"Somehow, when I saw you so keen on the 'low field,' I thought it possible that something might happen to the machinery this morning—coincidences are always occurring. That's why I made you pay for your fancy. My good friend Anderson ran the ship at extra speed all night, in case by any chance there might be an accident in the morning. It was Mr Lankin who left this pretty little toy behind him by accident in the engine-room. Lucky, wasn't it, that I found it before it had done much harm. You don't know Mr Lankin, of course, Colonel; nor you, Judge? He just played this monkey trick off his own bat for the fun of the thing. Never had a thought about the 'low field' when he did it. No one would suggest such a thing as collusion. But we needn't go into that, need we? As Judge Everly said just now, it was an unconditional gamble. The stakes go by the figure, and the 'high field' scoops the pool."

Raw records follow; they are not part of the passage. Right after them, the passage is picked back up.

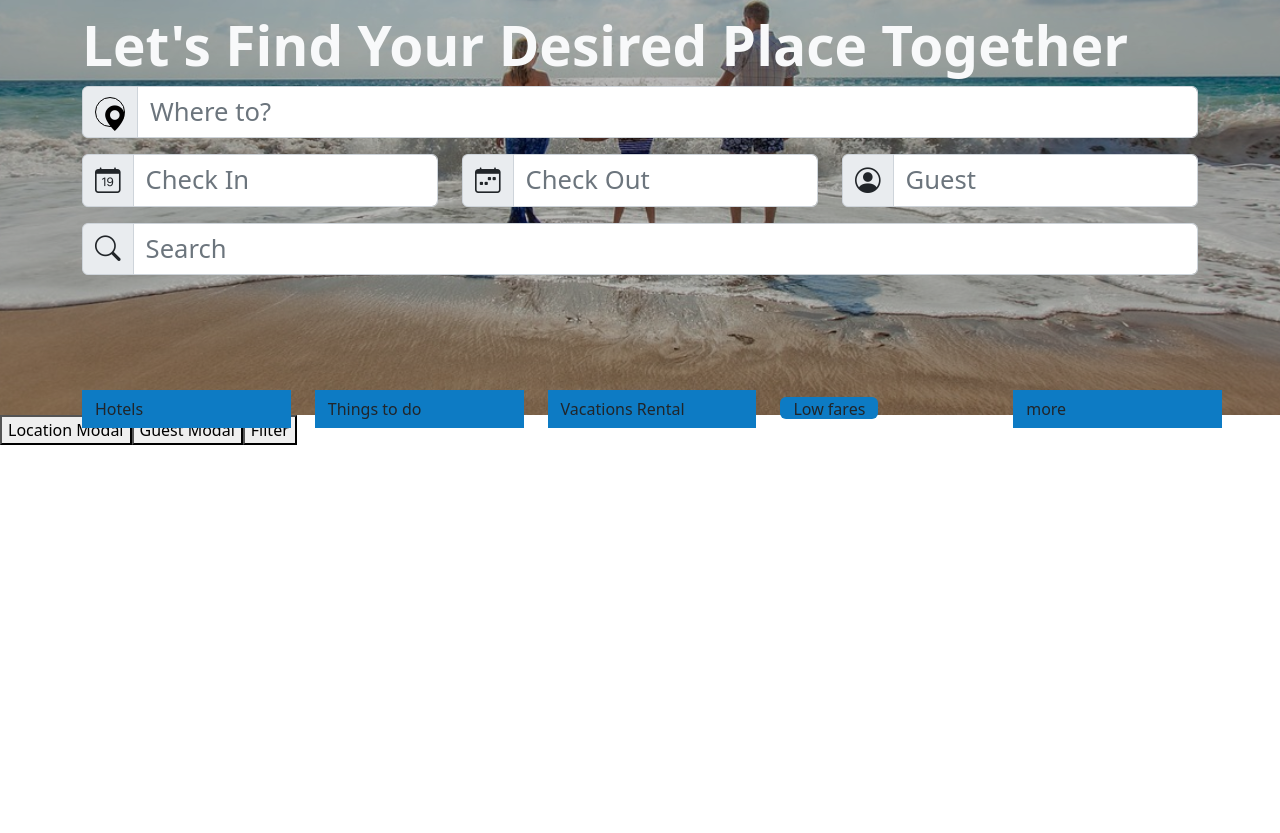
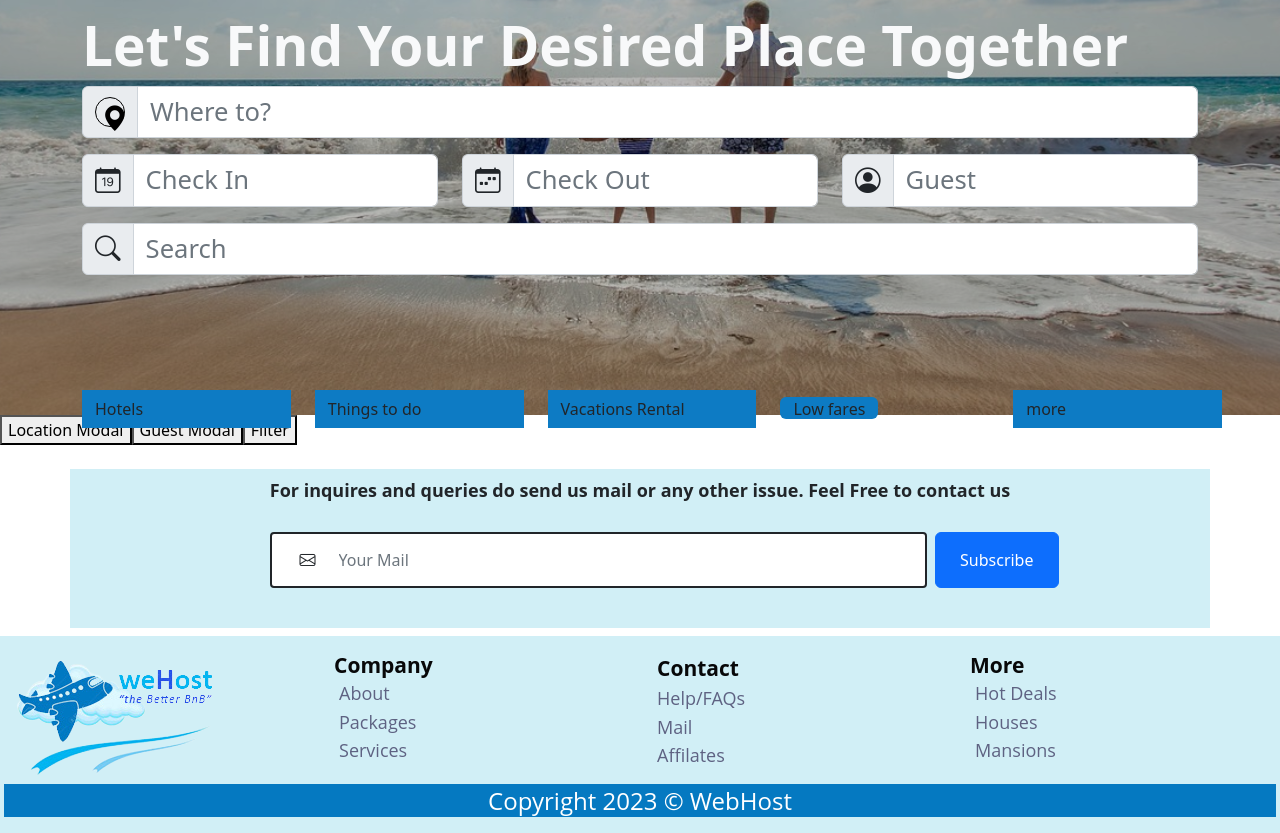
Before and after one commit to BalteeBhaii/WeHost, a React (Create React App) app: page / in a window 1280 px wide. Shown: the part 270-1103 px from the top of the page. Before the commit the page ends 800 px from the top, so only its background shows below. Built offline with nearby package versions, Linux system fonts and the light colour scheme.

Commit message:
footer design ready

```diff
--- /dev/null
+++ b/src/components/footer/footer.js
@@ -0,0 +1,138 @@
+import React, { useEffect } from "react";
+import { Button } from "bootstrap";
+import "./style.css";
+//import Button from 'react-bootstrap/Button';
+import Form from "react-bootstrap/Form";
+import InputGroup from "react-bootstrap/InputGroup";
+import logo from "../../Assets/logo.png";
+const Footer = () => {
+  return (
+    <>
+      <footer>
+        <div
+          class="container prefooter mt-4 pb-3"
+          style={{ backgroundColor: "#D1EFF6" }}
+        >
+          <p class="inquirysection text-center p-2">
+            For inquires and queries do send us mail or any other issue. Feel
+            Free to contact us
+          </p>
+
+          <div className="d-block">
+            <form className="d-flex mb-4 w-75 mx-auto justify-content-between">
+              <div className="input-group border border-2 border-dark px-3 py-2 rounded-1 bg-white">
+                <i className="bi bi-envelope input-group-text bg-transparent border-0 text-mute"></i>
+                <input
+                  type="email"
+                  id="form5Exam"
+                  className="form-control border-0"
+                  placeholder="Your Mail"
+                />
+              </div>
+
+              <button type="submit" className="btn btn-primary ms-2 px-4">
+                Subscribe
+              </button>
+            </form>
+          </div>
+        </div>
+
+        {/* <div>
+          <button className="modal-footer-button ml-3" onClick={(Home) => Home}>
+            Send Mail
+          </button>
+        </div> */}
+        <div
+          class="container-fluid mt-2 p-3"
+          style={{ backgroundColor: "#D1EFF6" }}
+        >
+          <div class="row">
+            <div class="col-md-3 footer-column">
+              <span>
+                <img src={logo} alt="" />
+              </span>
+            </div>
+            <div class="col-md-3 footer-column">
+              <ul class="nav flex-column">
+                <li class="nav-item">
+                  <span class="footer-title ftitle ">Company</span>
+                </li>
+                <li class="nav-item">
+                  <a class="nav-des" href="#">
+                    About
+                  </a>
+                </li>
+                <li class="nav-item">
+                  <a class="nav-des" href="#">
+                    Packages
+                  </a>
+                </li>
+                <li class="nav-item">
+                  <a class="nav-des" href="#">
+                    Services
+                  </a>
+                </li>
+              </ul>
+            </div>
+            <div class="col-md-3 footer-column">
+              <ul class="nav flex-column">
+                <li class="nav-des">
+                  <span class="footer-title ftitle">Contact</span>
+                </li>
+                <li class="nav-item">
+                  <a class="nav-des" href="#">
+                    Help/FAQs
+                  </a>
+                </li>
+                <li class="nav-item">
+                  <a class="nav-des" href="#">
+                    Mail
+                  </a>
+                </li>
+                <li class="nav-item">
+                  <a class="nav-des" href="#">
+                    Affilates
+                  </a>
+                </li>
+              </ul>
+            </div>
+            <div class="col-md-3 footer-column">
+              <ul class="nav flex-column">
+                <li class="nav-item">
+                  <span class="footer-title ftitle">More</span>
+                </li>
+                <li class="nav-item">
+                  <span class="nav-des">
+                    <i class="fas fa-phone"></i>Hot Deals
+                  </span>
+                </li>
+                <li class="nav-item">
+                  <a class="nav-des" href="#">
+                    <i class="fas fa-comments"></i>Houses
+                  </a>
+                </li>
+                <li class="nav-item">
+                  <a class="nav-des" href="#">
+                    <i class="fas fa-envelope"></i>Mansions
+                  </a>
+                </li>
+              </ul>
+            </div>
+          </div>
+
+          <div class="text-center">
+            <i class="fas fa-ellipsis-h"></i>
+          </div>
+
+          <div class="row text-center fcopyright">
+            <div class="jutify-content-center">
+              <span class="copyright">Copyright 2023 &copy; WebHost</span>
+            </div>
+          </div>
+        </div>
+      </footer>
+    </>
+  );
+};
+
+export default Footer;
--- /dev/null
+++ b/src/components/footer/style.css
@@ -0,0 +1,72 @@
+.footer-title.ftitle {
+  font-family: "Open Sans";
+  font-style: normal;
+  font-weight: 700;
+  font-size: 21px;
+  line-height: 124.5%;
+  color: #080809;
+}
+.nav-des {
+  display: block;
+  /* padding: var(--bs-nav-link-padding-y) var(--bs-nav-link-padding-x); */
+  font-size: var(--bs-nav-link-font-size);
+  font-weight: var(--bs-nav-link-font-weight);
+  /* color: var(--bs-nav-link-color); */
+  text-decoration: none;
+  transition: color 0.15s ease-in-out, background-color 0.15s ease-in-out,
+    border-color 0.15s ease-in-out;
+  color: #5e6282;
+  /* padding: 1rem; */
+  padding-left: 6px;
+  padding: 3px;
+  margin-left: 2px;
+  font-family: "Open Sans";
+  font-style: normal;
+  font-weight: 400;
+  font-size: 18px;
+  line-height: 124.5%;
+}
+.copyright {
+  font-family: "Open Sans";
+  font-style: normal;
+  font-weight: 400;
+  font-size: 24px;
+  line-height: 33px;
+  color: #ffffff;
+}
+
+.text-center.fcopyright {
+  background-color: #0579c1;
+}
+/* .inquirysection {
+  font-family: "Open Sans";
+  font-style: normal;
+  font-weight: 600;
+  font-size: 22px;
+  line-height: 54px;
+  text-align: center;
+  color: #000000;
+} */
+/* .search-container-prefooter.jusitify-content-center.align-item-center {
+  display: flex;
+  align-items: center;
+  /* background-color: lightgray; */
+/* border-radius: 5px;
+  padding: 0.5rem;
+  box-shadow: 0px 0px 10px rgb(0 0 0 / 25%);
+  justify-content: center;
+  max-width: 70%;
+  /* padding: 1rem; */
+/* padding-left: 1rem;
+  margin-left: 4%; */
+*/
+/* }  */
+
+.container.prefooter {
+  background-color: #b4ebf9;
+}
+.inquirysection {
+  font-size: 18px;
+  font-weight: bold;
+  margin-bottom: 20px;
+}
--- a/src/pages/homePage.js
+++ b/src/pages/homePage.js
@@ -1,20 +1,22 @@
-import React from 'react'
-import Header from '../components/header/header';
-import Destination from '../components/destination/destination';
-import LocationModal from '../components/LocationModal/LocationModal';
-import GuestModal from '../components/GuestModal/GuestModal';
-import FilterModal from '../components/Filter/filter';
+import React from "react";
+import Header from "../components/header/header";
+import Destination from "../components/destination/destination";
+import LocationModal from "../components/LocationModal/LocationModal";
+import GuestModal from "../components/GuestModal/GuestModal";
+import FilterModal from "../components/Filter/filter";
+import Footer from "../components/footer/footer";
 
 const HomePage = () => {
-    return (
-        <>
-        <Header/>
-        <Destination/>
-        <LocationModal/>
-        <GuestModal/>
-        <FilterModal/>
-        </>
-     );
-}
+  return (
+    <>
+      <Header />
+      <Destination />
+      <LocationModal />
+      <GuestModal />
+      <FilterModal />
+      <Footer />
+    </>
+  );
+};
 
 export default HomePage;
```
Also changed, not shown: src/Assets/logo.png (added).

There followed a shout of applause and laughter, for Mr Beck's exposure was complete. The Colonel and the Judge cut very sorry figures, as, self-confessed swindlers, they sneaked out of the room. All were delighted at the neat way in which the tricksters had been caught in their own trap.

"There only remains," went on Mr Beck, suavely, "to pay over the cash to Mr Eyre—or rather, if he will allow me, to his wife, who has kindly promised me a receipt in full."

Kitty, who had listened delightedly to the rogues' discomfiture, started at the sound of her own name, looked up and met the challenge in his eyes, and remembered her promise of the night before.

Blushing and smiling, she flashed back her answer to the challenge, and said saucily, in her dainty drawl:



Roy Glashan's Library
Non sibi sed omnibus
Go to Home Page
This work is out of copyright in countries with a copyright
period of 70 years or less, after the year of the author's death.
If it is under copyright in your country of residence,
do not download or redistribute this file.
Original content added by RGL (e.g., introductions, notes,
RGL covers) is proprietary and protected by copyright.